Scientists from The Nature Conservancy have studied what’s happening in the headwaters area at length and have come back with some good news: it’s not too late to fix this!
Protect High-Priority Lands
Protecting land is an important strategy for safeguarding clean water in the Mississippi River’s headwaters area. The areas highlighted on this map are some of our most high-quality natural landscapes, in terms of both water quality and habitat for fish and wildlife. The largely natural landscapes in this area provide important services including water filtration, groundwater recharge and habitat for hundreds of native species.
Restore Lands That Offer the Most Protection Benefit
We can also achieve myriad benefits for Minnesota by restoring key lands in the headwaters area. These areas represent high-priority restoration areas that would provide benefits including drinking water filtration, carbon sequestration and better air quality, among others. In these areas, we’re aiming to increase capacity for partners and local agencies to do restoration at a scale that will have a meaningful impact on our water quality.
Improve Ag Practices in Key Areas
While forests and wetlands make up much of the headwaters region, so too do agricultural lands including corn, soybean and potato farms.
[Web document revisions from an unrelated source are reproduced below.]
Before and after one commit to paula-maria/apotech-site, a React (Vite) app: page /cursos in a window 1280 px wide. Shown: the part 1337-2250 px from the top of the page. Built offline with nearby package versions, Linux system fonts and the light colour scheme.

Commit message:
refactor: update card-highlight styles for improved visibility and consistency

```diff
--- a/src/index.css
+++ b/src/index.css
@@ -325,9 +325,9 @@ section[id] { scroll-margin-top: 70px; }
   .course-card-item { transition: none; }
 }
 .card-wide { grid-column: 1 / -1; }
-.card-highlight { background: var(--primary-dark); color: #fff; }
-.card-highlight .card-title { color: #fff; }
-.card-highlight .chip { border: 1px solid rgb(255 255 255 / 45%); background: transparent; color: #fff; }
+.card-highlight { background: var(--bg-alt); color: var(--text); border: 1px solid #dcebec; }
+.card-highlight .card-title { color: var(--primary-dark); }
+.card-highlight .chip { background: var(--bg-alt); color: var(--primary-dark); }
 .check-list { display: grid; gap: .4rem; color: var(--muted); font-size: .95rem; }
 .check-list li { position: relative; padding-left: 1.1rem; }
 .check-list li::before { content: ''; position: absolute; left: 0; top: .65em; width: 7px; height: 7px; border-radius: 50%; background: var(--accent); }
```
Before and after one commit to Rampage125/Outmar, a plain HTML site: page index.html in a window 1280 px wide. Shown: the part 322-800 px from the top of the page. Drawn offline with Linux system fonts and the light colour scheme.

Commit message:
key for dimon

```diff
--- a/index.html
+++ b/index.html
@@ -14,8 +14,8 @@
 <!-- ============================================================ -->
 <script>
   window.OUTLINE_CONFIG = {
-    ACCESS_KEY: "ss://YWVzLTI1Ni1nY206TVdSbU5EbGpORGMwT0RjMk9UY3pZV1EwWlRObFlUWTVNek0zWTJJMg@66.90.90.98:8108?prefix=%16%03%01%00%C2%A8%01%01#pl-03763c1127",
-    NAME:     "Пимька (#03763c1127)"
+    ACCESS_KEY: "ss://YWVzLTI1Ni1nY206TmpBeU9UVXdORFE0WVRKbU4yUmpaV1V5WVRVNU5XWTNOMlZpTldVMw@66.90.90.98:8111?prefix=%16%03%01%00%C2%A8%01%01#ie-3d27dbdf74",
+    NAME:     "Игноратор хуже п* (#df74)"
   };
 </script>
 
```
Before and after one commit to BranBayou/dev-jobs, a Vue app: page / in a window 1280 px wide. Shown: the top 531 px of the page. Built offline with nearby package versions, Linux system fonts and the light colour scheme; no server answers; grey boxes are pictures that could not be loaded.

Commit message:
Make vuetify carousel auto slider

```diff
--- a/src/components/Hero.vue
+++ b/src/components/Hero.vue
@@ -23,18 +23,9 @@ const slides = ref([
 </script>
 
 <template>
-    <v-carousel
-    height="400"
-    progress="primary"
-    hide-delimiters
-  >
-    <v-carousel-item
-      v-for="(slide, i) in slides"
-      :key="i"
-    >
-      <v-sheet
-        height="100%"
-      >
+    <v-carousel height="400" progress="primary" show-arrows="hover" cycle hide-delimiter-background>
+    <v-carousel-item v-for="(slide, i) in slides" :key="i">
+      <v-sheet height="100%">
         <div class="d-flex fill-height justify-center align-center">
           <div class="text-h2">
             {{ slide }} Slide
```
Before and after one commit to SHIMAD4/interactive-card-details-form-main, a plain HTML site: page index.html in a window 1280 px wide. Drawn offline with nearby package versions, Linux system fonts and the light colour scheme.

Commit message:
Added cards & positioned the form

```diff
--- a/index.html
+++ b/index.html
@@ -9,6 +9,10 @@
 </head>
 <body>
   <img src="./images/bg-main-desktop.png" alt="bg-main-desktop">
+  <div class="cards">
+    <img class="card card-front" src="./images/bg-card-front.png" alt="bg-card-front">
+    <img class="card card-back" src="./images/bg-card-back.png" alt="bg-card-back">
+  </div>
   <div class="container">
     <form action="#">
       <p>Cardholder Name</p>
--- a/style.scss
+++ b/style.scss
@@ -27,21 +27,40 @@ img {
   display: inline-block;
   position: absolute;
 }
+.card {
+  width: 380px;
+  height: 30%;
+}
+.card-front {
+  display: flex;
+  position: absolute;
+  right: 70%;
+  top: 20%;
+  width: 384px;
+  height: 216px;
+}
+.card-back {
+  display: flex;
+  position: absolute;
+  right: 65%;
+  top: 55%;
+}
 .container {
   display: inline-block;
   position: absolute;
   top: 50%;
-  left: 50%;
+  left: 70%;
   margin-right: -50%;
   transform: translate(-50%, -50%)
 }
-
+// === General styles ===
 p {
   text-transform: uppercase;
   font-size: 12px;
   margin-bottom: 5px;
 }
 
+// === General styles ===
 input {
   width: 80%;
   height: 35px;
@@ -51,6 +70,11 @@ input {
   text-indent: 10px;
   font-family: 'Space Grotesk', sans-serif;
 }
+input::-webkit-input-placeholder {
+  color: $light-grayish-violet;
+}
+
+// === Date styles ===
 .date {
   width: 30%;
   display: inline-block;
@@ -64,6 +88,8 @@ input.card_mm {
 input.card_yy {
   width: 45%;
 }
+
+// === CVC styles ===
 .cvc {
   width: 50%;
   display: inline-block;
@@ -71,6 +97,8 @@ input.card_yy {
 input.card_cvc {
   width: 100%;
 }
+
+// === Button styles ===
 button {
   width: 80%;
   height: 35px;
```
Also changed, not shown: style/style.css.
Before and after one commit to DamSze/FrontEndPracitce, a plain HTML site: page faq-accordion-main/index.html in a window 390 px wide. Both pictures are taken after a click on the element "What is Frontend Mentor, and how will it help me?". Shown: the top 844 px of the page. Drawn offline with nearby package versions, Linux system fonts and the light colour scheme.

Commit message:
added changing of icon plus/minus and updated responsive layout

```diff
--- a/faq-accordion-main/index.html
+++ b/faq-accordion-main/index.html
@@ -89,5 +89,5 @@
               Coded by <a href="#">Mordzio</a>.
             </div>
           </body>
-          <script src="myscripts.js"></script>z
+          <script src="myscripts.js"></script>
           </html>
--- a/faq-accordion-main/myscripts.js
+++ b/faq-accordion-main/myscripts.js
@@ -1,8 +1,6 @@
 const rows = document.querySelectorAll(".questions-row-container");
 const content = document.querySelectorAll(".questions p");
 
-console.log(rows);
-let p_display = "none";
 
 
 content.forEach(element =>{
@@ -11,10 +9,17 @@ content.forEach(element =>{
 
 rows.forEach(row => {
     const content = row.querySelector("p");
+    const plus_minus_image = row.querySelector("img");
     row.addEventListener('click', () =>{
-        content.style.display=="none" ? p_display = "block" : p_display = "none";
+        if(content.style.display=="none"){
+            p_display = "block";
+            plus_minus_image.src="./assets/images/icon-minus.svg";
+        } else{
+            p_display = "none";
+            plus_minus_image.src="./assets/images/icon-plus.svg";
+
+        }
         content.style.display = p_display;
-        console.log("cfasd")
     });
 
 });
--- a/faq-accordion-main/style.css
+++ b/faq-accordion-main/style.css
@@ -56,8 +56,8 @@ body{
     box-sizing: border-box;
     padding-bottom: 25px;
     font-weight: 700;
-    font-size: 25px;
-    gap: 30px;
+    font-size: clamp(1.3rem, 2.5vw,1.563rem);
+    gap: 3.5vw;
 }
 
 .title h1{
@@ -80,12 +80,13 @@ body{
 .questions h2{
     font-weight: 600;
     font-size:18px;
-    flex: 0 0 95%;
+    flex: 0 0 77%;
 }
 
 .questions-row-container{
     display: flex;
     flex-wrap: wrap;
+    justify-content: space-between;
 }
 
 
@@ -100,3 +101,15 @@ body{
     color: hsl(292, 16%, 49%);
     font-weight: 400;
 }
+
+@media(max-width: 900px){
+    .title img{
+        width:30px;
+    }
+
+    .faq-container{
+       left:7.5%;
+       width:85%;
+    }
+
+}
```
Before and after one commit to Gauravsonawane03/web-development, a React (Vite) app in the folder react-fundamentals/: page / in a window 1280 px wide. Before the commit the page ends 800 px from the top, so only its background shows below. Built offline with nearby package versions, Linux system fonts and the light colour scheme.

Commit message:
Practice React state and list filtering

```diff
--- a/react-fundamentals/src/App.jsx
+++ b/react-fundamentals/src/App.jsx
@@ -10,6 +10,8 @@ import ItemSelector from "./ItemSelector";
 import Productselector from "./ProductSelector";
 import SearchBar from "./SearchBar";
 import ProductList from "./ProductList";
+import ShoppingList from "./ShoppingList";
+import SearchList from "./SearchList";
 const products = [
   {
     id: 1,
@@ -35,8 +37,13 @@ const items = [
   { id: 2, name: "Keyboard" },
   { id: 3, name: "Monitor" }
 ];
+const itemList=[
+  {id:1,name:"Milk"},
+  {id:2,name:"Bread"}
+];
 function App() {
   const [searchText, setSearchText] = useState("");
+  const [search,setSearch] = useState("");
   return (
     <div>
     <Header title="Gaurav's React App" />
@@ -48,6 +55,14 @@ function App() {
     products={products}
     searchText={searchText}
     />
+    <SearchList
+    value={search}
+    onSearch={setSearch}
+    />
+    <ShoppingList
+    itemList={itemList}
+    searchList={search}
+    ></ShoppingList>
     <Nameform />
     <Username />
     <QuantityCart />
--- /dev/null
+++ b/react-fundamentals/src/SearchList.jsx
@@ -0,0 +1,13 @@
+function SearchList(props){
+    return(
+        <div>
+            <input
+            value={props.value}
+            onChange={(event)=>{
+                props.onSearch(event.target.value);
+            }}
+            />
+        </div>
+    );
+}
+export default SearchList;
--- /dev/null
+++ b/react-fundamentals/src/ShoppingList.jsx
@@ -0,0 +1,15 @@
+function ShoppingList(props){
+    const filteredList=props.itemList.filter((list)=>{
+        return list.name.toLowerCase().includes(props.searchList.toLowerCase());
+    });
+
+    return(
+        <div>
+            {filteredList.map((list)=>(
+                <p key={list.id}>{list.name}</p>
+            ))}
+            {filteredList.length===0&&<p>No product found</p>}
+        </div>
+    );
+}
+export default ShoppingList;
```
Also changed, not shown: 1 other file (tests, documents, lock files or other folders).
In these areas, we’re recommending adoption of sustainable, water-friendly practices like cover crops, reduced tillage and the implementation of 4R and other soil health practices. This map shows where we can make the most impact for water by adopting some of these sustainable farming practices.
Improve Stormwater Management
This map shows priority watersheds for improved stormwater management. Because impervious surfaces like roads, sidewalks and parking lots do not provide the filtration benefits we get from natural lands, our strategy also needs to consider stormwater from urban and suburban areas. In these areas lies an opportunity to increase the capacity of conservation partners and local governments to better manage stormwater and urban runoff.
What Will It Take?
$500 Million in Public Investment
10 Years If We Get Started Now
We Can’t Afford Business As Usual
A Small Investment with a Big Payoff
Targeted Protection and Restoration
Of the 13 million acres in the Mississippi River’s headwaters area, we’re recommending protection and restoration for less than two percent of them. Doing so would yield enormous benefits for water protection while having a minimal impact on agriculture and industry. We are targeting areas to protect and restore that will have the greatest impact for water quality, water quantity, fish and wildlife habitat and flood control.
$490 Million Worth of Benefits
Not only is this investment significantly smaller than delaying action and paying for it later, there is much to be gained by being proactive. Improvements to to public health, retained property values, carbon sequestration and avoided flood damages add up to $490-500 million in direct and indirect benefits. All in all, this is an investment that pays for itself and protects Minnesotans’ quality of life.